**Work order**
All records need to be reproduced exactly. Keep every word as it is.

**Dataset content**
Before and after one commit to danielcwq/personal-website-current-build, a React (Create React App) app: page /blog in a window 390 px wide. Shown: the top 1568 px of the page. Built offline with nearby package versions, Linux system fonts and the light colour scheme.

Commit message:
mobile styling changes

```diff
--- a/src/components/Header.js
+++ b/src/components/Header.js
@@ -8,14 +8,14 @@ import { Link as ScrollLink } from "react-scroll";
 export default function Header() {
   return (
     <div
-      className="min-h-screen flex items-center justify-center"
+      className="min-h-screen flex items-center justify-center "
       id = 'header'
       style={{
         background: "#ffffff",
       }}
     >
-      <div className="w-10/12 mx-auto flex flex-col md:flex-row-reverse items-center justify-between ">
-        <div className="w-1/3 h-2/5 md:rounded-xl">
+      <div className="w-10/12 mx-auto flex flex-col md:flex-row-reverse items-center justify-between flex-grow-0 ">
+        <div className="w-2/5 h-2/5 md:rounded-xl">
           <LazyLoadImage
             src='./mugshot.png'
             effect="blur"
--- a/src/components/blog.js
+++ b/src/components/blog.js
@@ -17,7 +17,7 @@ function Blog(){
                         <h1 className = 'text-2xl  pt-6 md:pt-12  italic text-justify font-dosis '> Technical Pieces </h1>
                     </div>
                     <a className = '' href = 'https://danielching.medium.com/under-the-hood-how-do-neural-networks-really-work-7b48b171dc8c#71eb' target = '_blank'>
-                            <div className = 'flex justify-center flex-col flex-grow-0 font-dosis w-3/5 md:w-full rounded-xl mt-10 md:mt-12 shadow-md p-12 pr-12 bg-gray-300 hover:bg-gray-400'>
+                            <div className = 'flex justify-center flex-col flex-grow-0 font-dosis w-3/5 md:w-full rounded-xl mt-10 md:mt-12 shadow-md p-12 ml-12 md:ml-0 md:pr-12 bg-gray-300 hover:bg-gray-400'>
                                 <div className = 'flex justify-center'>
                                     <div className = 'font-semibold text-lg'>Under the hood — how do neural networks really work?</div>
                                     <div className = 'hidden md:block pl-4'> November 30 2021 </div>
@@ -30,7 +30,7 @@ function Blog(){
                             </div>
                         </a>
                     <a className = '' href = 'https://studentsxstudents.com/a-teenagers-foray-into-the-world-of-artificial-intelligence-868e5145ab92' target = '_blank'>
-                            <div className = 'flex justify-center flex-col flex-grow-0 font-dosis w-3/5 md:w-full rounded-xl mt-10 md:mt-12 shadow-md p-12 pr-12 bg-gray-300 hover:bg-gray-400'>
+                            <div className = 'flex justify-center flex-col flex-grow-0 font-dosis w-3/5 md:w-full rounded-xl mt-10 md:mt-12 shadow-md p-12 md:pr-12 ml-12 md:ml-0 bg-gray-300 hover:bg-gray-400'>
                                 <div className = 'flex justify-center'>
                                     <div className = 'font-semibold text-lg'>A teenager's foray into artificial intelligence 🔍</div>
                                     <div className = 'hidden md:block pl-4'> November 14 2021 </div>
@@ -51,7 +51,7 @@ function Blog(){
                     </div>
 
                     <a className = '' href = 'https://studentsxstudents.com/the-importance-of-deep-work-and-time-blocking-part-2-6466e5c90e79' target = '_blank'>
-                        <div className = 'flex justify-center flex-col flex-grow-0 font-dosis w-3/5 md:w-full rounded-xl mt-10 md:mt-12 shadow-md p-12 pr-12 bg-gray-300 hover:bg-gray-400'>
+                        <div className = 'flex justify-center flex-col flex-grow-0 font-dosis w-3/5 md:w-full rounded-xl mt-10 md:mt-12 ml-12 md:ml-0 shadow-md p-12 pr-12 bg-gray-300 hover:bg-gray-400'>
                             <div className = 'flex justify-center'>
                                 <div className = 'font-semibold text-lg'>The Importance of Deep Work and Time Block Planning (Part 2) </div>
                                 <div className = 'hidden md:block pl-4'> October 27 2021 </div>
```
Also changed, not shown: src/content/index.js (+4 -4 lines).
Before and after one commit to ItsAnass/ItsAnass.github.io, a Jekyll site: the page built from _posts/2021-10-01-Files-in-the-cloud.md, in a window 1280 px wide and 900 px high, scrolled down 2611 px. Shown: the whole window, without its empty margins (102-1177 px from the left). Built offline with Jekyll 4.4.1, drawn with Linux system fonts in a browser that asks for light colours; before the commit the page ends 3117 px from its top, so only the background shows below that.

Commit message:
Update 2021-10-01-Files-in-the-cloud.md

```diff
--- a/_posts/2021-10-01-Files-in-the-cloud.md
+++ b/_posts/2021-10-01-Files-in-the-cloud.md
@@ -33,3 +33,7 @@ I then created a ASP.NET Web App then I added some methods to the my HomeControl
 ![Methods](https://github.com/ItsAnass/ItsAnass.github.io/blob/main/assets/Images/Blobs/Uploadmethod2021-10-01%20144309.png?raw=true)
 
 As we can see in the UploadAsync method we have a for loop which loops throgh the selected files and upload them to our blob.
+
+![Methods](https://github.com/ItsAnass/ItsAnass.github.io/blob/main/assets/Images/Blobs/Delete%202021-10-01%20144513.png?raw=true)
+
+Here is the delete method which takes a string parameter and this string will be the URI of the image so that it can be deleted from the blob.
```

**Answer area**
Before and after one commit to danielcwq/personal-website-current-build, a React (Create React App) app: page /blog in a window 390 px wide. Shown: the top 1568 px of the page. Built offline with nearby package versions, Linux system fonts and the light colour scheme.

Commit message:
mobile styling changes

```diff
--- a/src/components/Header.js
+++ b/src/components/Header.js
@@ -8,14 +8,14 @@ import { Link as ScrollLink } from "react-scroll";
 export default function Header() {
   return (
     <div
-      className="min-h-screen flex items-center justify-center"
+      className="min-h-screen flex items-center justify-center "
       id = 'header'
       style={{
         background: "#ffffff",
       }}
     >
-      <div className="w-10/12 mx-auto flex flex-col md:flex-row-reverse items-center justify-between ">
-        <div className="w-1/3 h-2/5 md:rounded-xl">
+      <div className="w-10/12 mx-auto flex flex-col md:flex-row-reverse items-center justify-between flex-grow-0 ">
+        <div className="w-2/5 h-2/5 md:rounded-xl">
           <LazyLoadImage
             src='./mugshot.png'
             effect="blur"
--- a/src/components/blog.js
+++ b/src/components/blog.js
@@ -17,7 +17,7 @@ function Blog(){
                         <h1 className = 'text-2xl  pt-6 md:pt-12  italic text-justify font-dosis '> Technical Pieces </h1>
                     </div>
                     <a className = '' href = 'https://danielching.medium.com/under-the-hood-how-do-neural-networks-really-work-7b48b171dc8c#71eb' target = '_blank'>
-                            <div className = 'flex justify-center flex-col flex-grow-0 font-dosis w-3/5 md:w-full rounded-xl mt-10 md:mt-12 shadow-md p-12 pr-12 bg-gray-300 hover:bg-gray-400'>
+                            <div className = 'flex justify-center flex-col flex-grow-0 font-dosis w-3/5 md:w-full rounded-xl mt-10 md:mt-12 shadow-md p-12 ml-12 md:ml-0 md:pr-12 bg-gray-300 hover:bg-gray-400'>
                                 <div className = 'flex justify-center'>
                                     <div className = 'font-semibold text-lg'>Under the hood — how do neural networks really work?</div>
                                     <div className = 'hidden md:block pl-4'> November 30 2021 </div>
@@ -30,7 +30,7 @@ function Blog(){
                             </div>
                         </a>
                     <a className = '' href = 'https://studentsxstudents.com/a-teenagers-foray-into-the-world-of-artificial-intelligence-868e5145ab92' target = '_blank'>
-                            <div className = 'flex justify-center flex-col flex-grow-0 font-dosis w-3/5 md:w-full rounded-xl mt-10 md:mt-12 shadow-md p-12 pr-12 bg-gray-300 hover:bg-gray-400'>
+                            <div className = 'flex justify-center flex-col flex-grow-0 font-dosis w-3/5 md:w-full rounded-xl mt-10 md:mt-12 shadow-md p-12 md:pr-12 ml-12 md:ml-0 bg-gray-300 hover:bg-gray-400'>
                                 <div className = 'flex justify-center'>
                                     <div className = 'font-semibold text-lg'>A teenager's foray into artificial intelligence 🔍</div>
                                     <div className = 'hidden md:block pl-4'> November 14 2021 </div>
@@ -51,7 +51,7 @@ function Blog(){
                     </div>
 
                     <a className = '' href = 'https://studentsxstudents.com/the-importance-of-deep-work-and-time-blocking-part-2-6466e5c90e79' target = '_blank'>
-                        <div className = 'flex justify-center flex-col flex-grow-0 font-dosis w-3/5 md:w-full rounded-xl mt-10 md:mt-12 shadow-md p-12 pr-12 bg-gray-300 hover:bg-gray-400'>
+                        <div className = 'flex justify-center flex-col flex-grow-0 font-dosis w-3/5 md:w-full rounded-xl mt-10 md:mt-12 ml-12 md:ml-0 shadow-md p-12 pr-12 bg-gray-300 hover:bg-gray-400'>
                             <div className = 'flex justify-center'>
                                 <div className = 'font-semibold text-lg'>The Importance of Deep Work and Time Block Planning (Part 2) </div>
                                 <div className = 'hidden md:block pl-4'> October 27 2021 </div>
```
Also changed, not shown: src/content/index.js (+4 -4 lines).
Before and after one commit to ItsAnass/ItsAnass.github.io, a Jekyll site: the page built from _posts/2021-10-01-Files-in-the-cloud.md, in a window 1280 px wide and 900 px high, scrolled down 2611 px. Shown: the whole window, without its empty margins (102-1177 px from the left). Built offline with Jekyll 4.4.1, drawn with Linux system fonts in a browser that asks for light colours; before the commit the page ends 3117 px from its top, so only the background shows below that.

Commit message:
Update 2021-10-01-Files-in-the-cloud.md

```diff
--- a/_posts/2021-10-01-Files-in-the-cloud.md
+++ b/_posts/2021-10-01-Files-in-the-cloud.md
@@ -33,3 +33,7 @@ I then created a ASP.NET Web App then I added some methods to the my HomeControl
 ![Methods](https://github.com/ItsAnass/ItsAnass.github.io/blob/main/assets/Images/Blobs/Uploadmethod2021-10-01%20144309.png?raw=true)
 
 As we can see in the UploadAsync method we have a for loop which loops throgh the selected files and upload them to our blob.
+
+![Methods](https://github.com/ItsAnass/ItsAnass.github.io/blob/main/assets/Images/Blobs/Delete%202021-10-01%20144513.png?raw=true)
+
+Here is the delete method which takes a string parameter and this string will be the URI of the image so that it can be deleted from the blob.
```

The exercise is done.